DATA

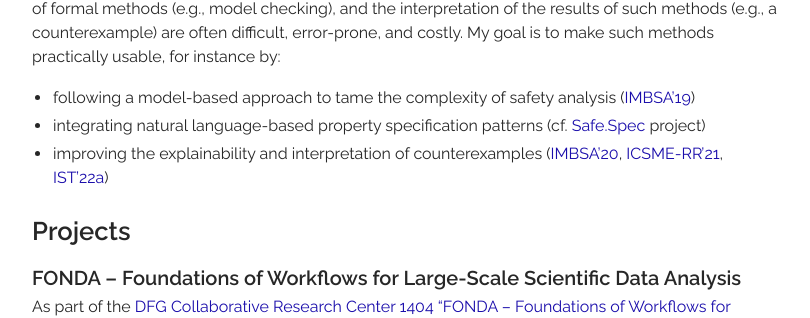
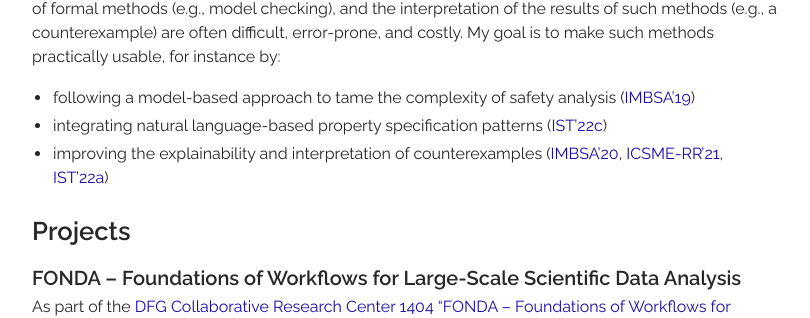
Before and after one commit to thomas-vogel/thomas-vogel.github.io, a Jekyll site: the page built from _pages/research.md, in a window 1280 px wide and 900 px high, scrolled down 1673 px. Shown: the part 144-462 px from the top of the window, without its empty margins (233-1043 px from the left). Built offline with Jekyll 4.4.1, drawn with Linux system fonts in a browser that asks for light colours.

Commit message:
Add reference to 2022-ISTc paper.

```diff
--- a/_pages/research.md
+++ b/_pages/research.md
@@ -43,7 +43,7 @@ Besides aiming for a better understanding of intelligent methods, I am interesti
 ### (3) Practical and explainable verification of software systems
 Given the increasing level of autonomy, large configuration spaces, or uncertainty of software systems, assuring such systems has become a major challenge ([SEfSAS'17a](publications/2017-SEFSAS3a), [SE4Science'19](publications/2019-SE4Science)). The use of formal methods (e.g., model checking), and the interpretation of the results of such methods (e.g., a counterexample) are often difficult, error-prone, and costly. My goal is to make such methods practically usable, for instance by:
 * following a model-based approach to tame the complexity of safety analysis ([IMBSA'19](publications/2019-IMBSA))
-* integrating natural language-based property specification patterns (cf. [Safe.Spec](#projects) project)
+* integrating natural language-based property specification patterns ([IST'22c](publications/2022-ISTc))
 * improving the explainability and interpretation of counterexamples ([IMBSA'20](publications/2020-IMBSA), [ICSME-RR'21](publications/2021-ICSME-RR), [IST'22a](publications/2022-ISTa))
 
 
```
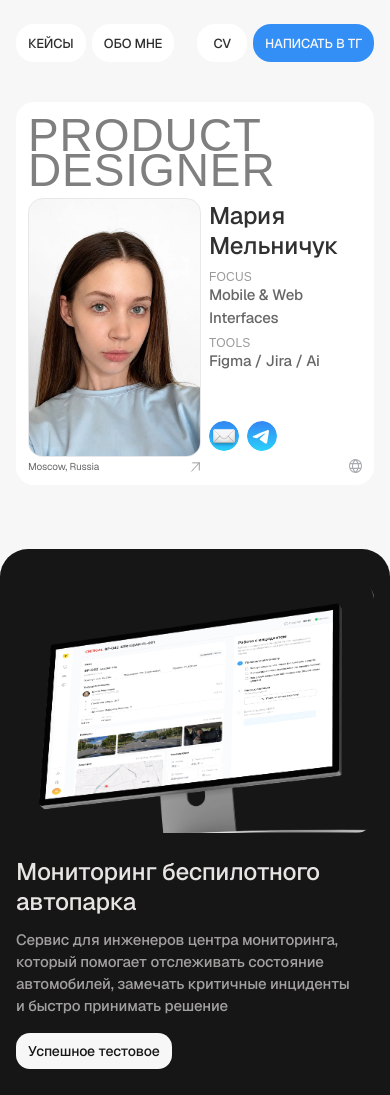
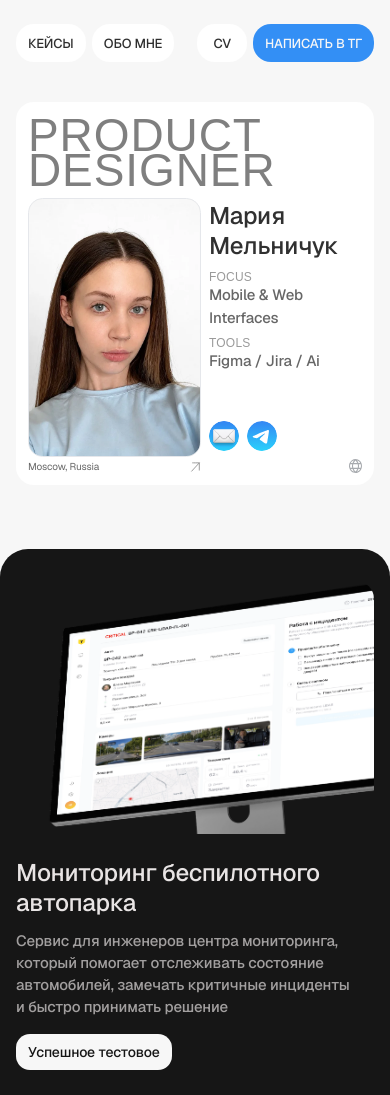
Before and after one commit to MariMel9212/portfolio, a Next.js app: page / in a window 390 px wide. Shown: the top 1095 px of the page. Built offline with nearby package versions, Linux system fonts and the light colour scheme; a web font is replaced by a local one.

Commit message:
Place the first case cover the way it sits in Figma.
Keep the mobile frame size and shift the monitor so the bezel stays inside it.

Co-authored-by: leomel9922 <leomel9922@proton.me>

```diff
--- a/src/components/cases/cases-section.tsx
+++ b/src/components/cases/cases-section.tsx
@@ -28,10 +28,11 @@ export function CasesSection() {
 function MobileTaxiCard() {
   return (
     <article className="case-card flex flex-col gap-6">
-      <div className="overflow-hidden rounded-2xl">
+      <div className="relative w-full overflow-hidden rounded-2xl" style={{ aspectRatio: "358 / 253" }}>
         <img
           alt="Мониторинг беспилотного автопарка"
-          className="case-cover case-cover-zoom h-auto w-full"
+          className="case-cover absolute max-w-none object-cover"
+          style={{ left: "-20.18%", top: "-9.4%", width: "142.34%", height: "134.29%" }}
           src={asset("/figma/cover-taxi.webp")}
         />
       </div>
```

WORK ITEM
The copy you output must match the entries above exactly, except that it has no pictures.

ANSWER AREA
Before and after one commit to thomas-vogel/thomas-vogel.github.io, a Jekyll site: the page built from _pages/research.md, in a window 1280 px wide and 900 px high, scrolled down 1673 px. Shown: the part 144-462 px from the top of the window, without its empty margins (233-1043 px from the left). Built offline with Jekyll 4.4.1, drawn with Linux system fonts in a browser that asks for light colours.

Commit message:
Add reference to 2022-ISTc paper.

```diff
--- a/_pages/research.md
+++ b/_pages/research.md
@@ -43,7 +43,7 @@ Besides aiming for a better understanding of intelligent methods, I am interesti
 ### (3) Practical and explainable verification of software systems
 Given the increasing level of autonomy, large configuration spaces, or uncertainty of software systems, assuring such systems has become a major challenge ([SEfSAS'17a](publications/2017-SEFSAS3a), [SE4Science'19](publications/2019-SE4Science)). The use of formal methods (e.g., model checking), and the interpretation of the results of such methods (e.g., a counterexample) are often difficult, error-prone, and costly. My goal is to make such methods practically usable, for instance by:
 * following a model-based approach to tame the complexity of safety analysis ([IMBSA'19](publications/2019-IMBSA))
-* integrating natural language-based property specification patterns (cf. [Safe.Spec](#projects) project)
+* integrating natural language-based property specification patterns ([IST'22c](publications/2022-ISTc))
 * improving the explainability and interpretation of counterexamples ([IMBSA'20](publications/2020-IMBSA), [ICSME-RR'21](publications/2021-ICSME-RR), [IST'22a](publications/2022-ISTa))
 
 
```
Before and after one commit to MariMel9212/portfolio, a Next.js app: page / in a window 390 px wide. Shown: the top 1095 px of the page. Built offline with nearby package versions, Linux system fonts and the light colour scheme; a web font is replaced by a local one.

Commit message:
Place the first case cover the way it sits in Figma.
Keep the mobile frame size and shift the monitor so the bezel stays inside it.

Co-authored-by: leomel9922 <leomel9922@proton.me>

```diff
--- a/src/components/cases/cases-section.tsx
+++ b/src/components/cases/cases-section.tsx
@@ -28,10 +28,11 @@ export function CasesSection() {
 function MobileTaxiCard() {
   return (
     <article className="case-card flex flex-col gap-6">
-      <div className="overflow-hidden rounded-2xl">
+      <div className="relative w-full overflow-hidden rounded-2xl" style={{ aspectRatio: "358 / 253" }}>
         <img
           alt="Мониторинг беспилотного автопарка"
-          className="case-cover case-cover-zoom h-auto w-full"
+          className="case-cover absolute max-w-none object-cover"
+          style={{ left: "-20.18%", top: "-9.4%", width: "142.34%", height: "134.29%" }}
           src={asset("/figma/cover-taxi.webp")}
         />
       </div>
```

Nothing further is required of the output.